[Web page edit records]
==================================================

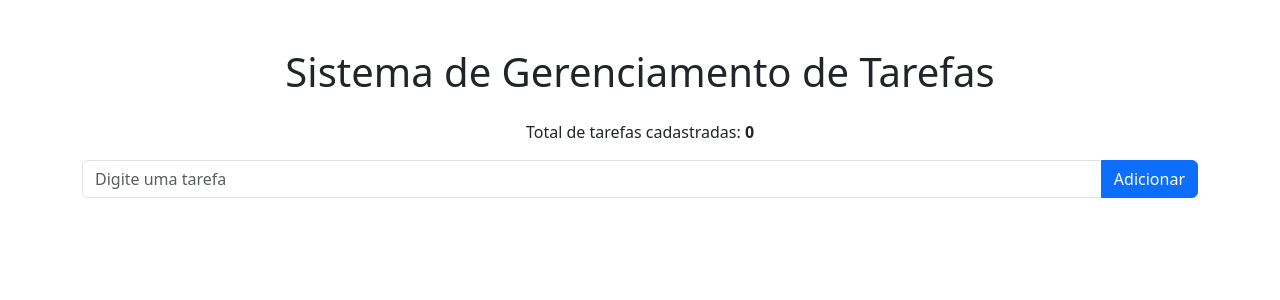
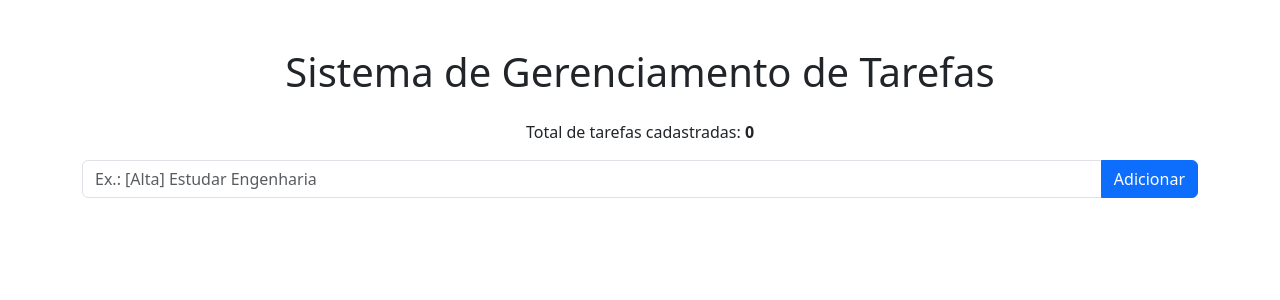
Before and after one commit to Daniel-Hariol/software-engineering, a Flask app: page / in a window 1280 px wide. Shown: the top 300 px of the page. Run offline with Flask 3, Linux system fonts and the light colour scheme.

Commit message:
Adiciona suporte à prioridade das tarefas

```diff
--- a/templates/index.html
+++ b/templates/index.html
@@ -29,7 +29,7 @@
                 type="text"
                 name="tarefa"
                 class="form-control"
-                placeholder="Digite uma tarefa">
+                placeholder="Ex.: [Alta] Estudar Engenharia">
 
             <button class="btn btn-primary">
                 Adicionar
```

==================================================

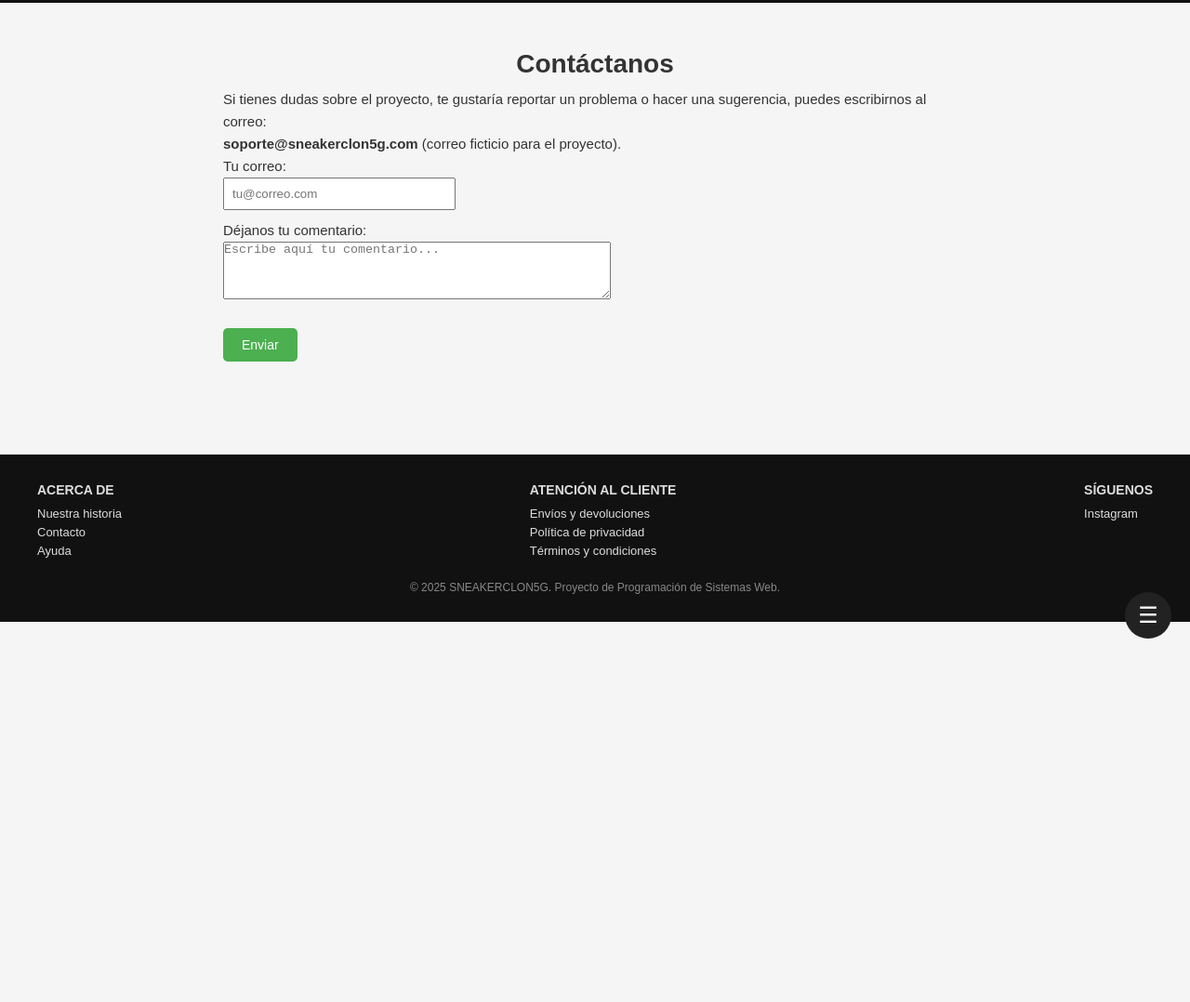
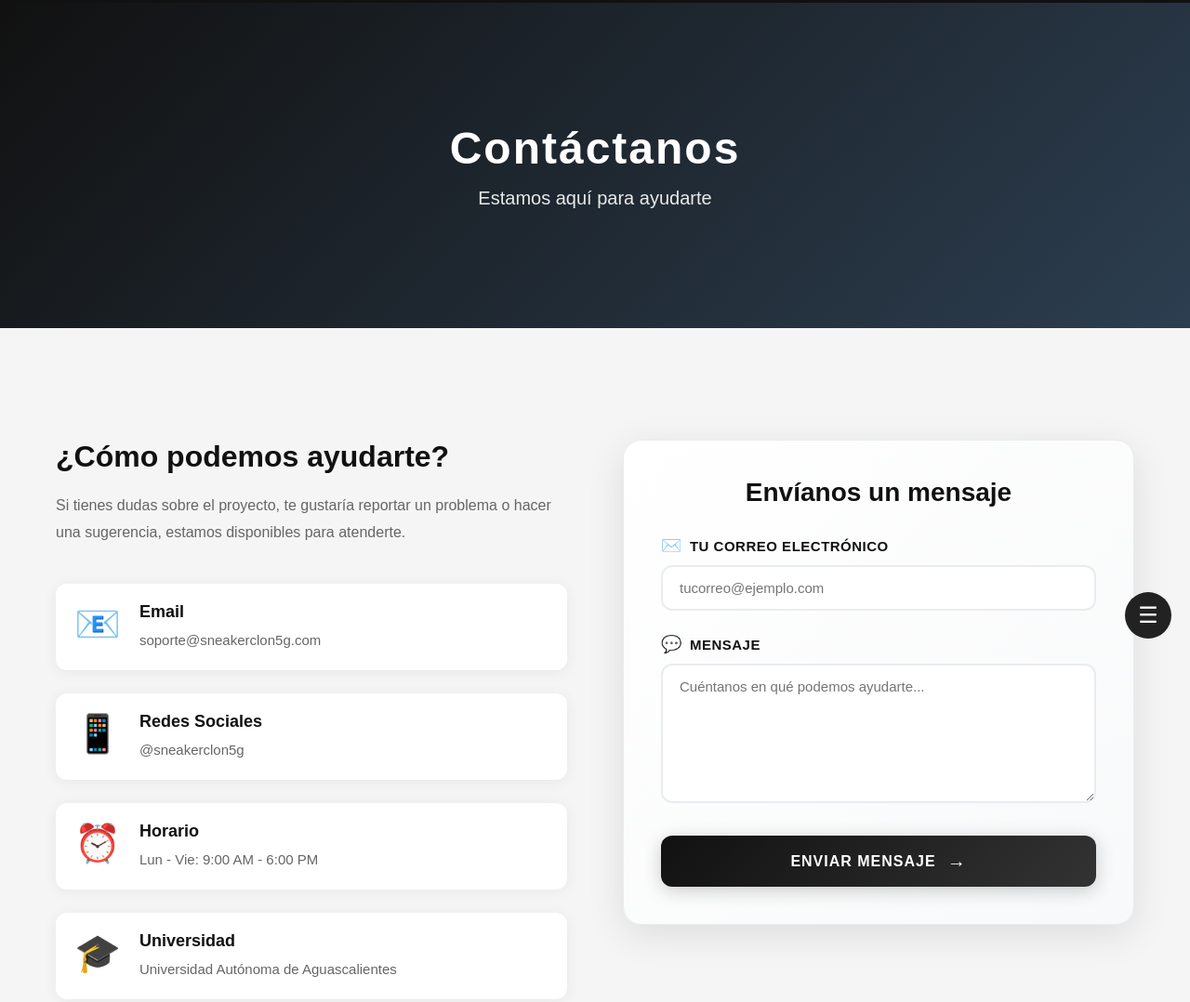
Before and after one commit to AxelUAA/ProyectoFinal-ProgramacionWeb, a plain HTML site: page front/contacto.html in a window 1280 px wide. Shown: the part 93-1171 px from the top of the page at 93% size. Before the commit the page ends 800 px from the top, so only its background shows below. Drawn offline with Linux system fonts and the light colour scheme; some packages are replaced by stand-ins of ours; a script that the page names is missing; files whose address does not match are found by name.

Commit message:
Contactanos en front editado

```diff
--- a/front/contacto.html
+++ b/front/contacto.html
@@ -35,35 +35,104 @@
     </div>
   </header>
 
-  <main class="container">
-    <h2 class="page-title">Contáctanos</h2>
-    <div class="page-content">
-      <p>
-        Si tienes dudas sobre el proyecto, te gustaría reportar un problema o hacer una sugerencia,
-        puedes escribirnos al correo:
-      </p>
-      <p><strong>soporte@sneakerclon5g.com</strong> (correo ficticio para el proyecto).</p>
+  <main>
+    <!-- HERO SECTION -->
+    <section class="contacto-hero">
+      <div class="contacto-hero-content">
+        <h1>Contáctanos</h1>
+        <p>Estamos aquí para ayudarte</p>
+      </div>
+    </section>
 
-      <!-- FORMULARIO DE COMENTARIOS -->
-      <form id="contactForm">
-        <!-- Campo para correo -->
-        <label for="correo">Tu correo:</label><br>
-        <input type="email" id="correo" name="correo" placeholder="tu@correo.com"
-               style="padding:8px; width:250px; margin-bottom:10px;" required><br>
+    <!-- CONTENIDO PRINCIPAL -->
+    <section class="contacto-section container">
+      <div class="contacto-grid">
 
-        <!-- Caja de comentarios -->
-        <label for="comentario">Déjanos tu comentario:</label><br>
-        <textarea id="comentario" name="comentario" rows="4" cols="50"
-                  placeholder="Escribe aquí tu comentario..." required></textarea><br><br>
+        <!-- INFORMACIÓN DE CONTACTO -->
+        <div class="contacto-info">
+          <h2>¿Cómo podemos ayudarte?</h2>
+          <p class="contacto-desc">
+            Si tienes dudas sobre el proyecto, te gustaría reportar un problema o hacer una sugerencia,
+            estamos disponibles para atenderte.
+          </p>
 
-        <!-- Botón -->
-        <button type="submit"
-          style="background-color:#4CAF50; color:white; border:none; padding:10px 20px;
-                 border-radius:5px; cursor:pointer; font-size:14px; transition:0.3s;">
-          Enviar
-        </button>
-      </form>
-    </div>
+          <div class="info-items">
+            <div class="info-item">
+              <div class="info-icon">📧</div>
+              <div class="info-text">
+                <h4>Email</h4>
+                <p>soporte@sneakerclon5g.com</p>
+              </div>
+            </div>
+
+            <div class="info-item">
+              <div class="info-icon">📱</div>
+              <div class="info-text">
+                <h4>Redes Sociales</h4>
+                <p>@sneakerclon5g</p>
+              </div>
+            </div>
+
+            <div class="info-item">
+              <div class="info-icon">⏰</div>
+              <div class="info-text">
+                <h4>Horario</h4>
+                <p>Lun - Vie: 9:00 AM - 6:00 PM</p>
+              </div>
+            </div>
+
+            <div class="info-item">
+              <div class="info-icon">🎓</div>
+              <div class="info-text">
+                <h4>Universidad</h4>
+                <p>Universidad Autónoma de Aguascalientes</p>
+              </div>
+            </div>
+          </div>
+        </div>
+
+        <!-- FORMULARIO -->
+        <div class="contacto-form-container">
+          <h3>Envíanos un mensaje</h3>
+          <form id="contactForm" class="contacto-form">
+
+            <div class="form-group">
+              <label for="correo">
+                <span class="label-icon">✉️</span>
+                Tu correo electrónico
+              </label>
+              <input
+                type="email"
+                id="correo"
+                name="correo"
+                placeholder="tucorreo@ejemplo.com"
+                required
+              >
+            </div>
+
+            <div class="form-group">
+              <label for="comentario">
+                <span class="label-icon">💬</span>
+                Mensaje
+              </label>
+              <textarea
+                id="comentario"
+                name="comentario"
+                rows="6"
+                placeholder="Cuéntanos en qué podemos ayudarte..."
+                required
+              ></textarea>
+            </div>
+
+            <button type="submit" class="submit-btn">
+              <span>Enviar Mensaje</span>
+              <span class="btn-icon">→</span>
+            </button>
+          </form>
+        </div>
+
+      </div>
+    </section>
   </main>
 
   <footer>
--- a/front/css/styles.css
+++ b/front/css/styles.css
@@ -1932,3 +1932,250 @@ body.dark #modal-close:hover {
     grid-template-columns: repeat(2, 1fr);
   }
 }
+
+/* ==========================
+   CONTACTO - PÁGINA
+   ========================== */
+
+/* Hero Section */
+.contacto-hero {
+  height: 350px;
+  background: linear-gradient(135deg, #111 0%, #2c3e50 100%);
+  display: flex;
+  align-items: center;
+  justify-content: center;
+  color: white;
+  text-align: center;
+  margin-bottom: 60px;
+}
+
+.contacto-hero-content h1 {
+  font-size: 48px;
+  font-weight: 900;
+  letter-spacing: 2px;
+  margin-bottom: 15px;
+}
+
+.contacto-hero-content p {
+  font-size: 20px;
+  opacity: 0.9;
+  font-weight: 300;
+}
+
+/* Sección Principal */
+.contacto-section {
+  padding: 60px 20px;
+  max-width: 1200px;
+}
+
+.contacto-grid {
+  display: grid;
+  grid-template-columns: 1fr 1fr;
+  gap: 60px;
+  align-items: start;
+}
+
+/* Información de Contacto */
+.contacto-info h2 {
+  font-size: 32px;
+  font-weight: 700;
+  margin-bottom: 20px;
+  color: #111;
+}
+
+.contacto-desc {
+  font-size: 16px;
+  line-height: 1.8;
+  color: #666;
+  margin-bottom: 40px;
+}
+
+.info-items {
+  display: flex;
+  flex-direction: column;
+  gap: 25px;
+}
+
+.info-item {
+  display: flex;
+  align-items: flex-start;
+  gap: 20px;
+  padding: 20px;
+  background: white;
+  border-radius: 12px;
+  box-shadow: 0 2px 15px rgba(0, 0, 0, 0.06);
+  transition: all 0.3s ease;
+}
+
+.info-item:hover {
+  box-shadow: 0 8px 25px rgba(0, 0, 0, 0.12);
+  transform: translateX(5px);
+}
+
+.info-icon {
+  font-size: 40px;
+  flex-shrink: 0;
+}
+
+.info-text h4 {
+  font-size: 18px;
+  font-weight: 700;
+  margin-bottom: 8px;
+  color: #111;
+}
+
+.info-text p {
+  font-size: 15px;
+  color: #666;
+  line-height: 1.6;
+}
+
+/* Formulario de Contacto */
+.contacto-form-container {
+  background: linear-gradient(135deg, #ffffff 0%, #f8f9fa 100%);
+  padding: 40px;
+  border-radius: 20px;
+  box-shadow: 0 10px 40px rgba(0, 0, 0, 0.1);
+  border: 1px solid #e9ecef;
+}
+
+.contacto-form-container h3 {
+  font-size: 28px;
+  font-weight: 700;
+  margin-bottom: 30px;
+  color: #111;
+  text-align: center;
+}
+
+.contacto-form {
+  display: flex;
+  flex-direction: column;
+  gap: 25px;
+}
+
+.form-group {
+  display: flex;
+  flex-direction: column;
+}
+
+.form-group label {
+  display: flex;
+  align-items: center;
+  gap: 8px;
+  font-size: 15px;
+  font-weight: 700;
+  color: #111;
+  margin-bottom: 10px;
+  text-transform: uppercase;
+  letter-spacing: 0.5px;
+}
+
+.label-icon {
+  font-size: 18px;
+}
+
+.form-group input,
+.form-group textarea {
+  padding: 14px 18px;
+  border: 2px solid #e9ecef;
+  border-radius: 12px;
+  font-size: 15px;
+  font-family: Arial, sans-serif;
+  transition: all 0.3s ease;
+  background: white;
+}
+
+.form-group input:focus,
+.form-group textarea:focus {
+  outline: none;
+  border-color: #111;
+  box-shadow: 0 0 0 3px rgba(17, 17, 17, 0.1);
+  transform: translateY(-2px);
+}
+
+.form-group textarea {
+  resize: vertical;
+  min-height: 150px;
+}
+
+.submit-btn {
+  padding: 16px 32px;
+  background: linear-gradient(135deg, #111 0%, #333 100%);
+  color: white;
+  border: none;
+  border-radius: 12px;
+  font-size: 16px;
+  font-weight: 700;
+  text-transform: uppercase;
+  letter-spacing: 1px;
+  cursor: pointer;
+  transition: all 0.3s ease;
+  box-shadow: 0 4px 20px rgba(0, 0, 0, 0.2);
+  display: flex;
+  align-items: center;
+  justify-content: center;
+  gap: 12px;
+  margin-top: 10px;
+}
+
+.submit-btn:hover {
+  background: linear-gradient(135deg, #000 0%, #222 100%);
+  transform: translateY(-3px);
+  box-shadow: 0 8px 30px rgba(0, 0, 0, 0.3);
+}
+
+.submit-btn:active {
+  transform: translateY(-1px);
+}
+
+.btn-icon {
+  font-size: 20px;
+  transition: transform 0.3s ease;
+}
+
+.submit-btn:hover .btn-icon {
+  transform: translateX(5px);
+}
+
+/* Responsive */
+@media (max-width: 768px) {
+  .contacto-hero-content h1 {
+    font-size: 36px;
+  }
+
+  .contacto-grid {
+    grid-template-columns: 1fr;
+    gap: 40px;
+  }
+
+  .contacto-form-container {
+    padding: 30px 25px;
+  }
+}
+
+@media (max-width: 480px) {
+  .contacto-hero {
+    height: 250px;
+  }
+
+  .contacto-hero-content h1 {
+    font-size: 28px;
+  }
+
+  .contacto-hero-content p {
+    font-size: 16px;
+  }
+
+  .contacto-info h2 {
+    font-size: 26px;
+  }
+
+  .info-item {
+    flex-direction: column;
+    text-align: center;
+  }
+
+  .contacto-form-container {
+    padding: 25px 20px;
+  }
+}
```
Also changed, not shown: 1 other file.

==================================================

● **DIRECTIONS**: In the entries above, find every line with the word "ayudarte" and list it.

● **ANSWER AREA**:
+        <p>Estamos aquí para ayudarte</p>
+          <h2>¿Cómo podemos ayudarte?</h2>
+                placeholder="Cuéntanos en qué podemos ayudarte..."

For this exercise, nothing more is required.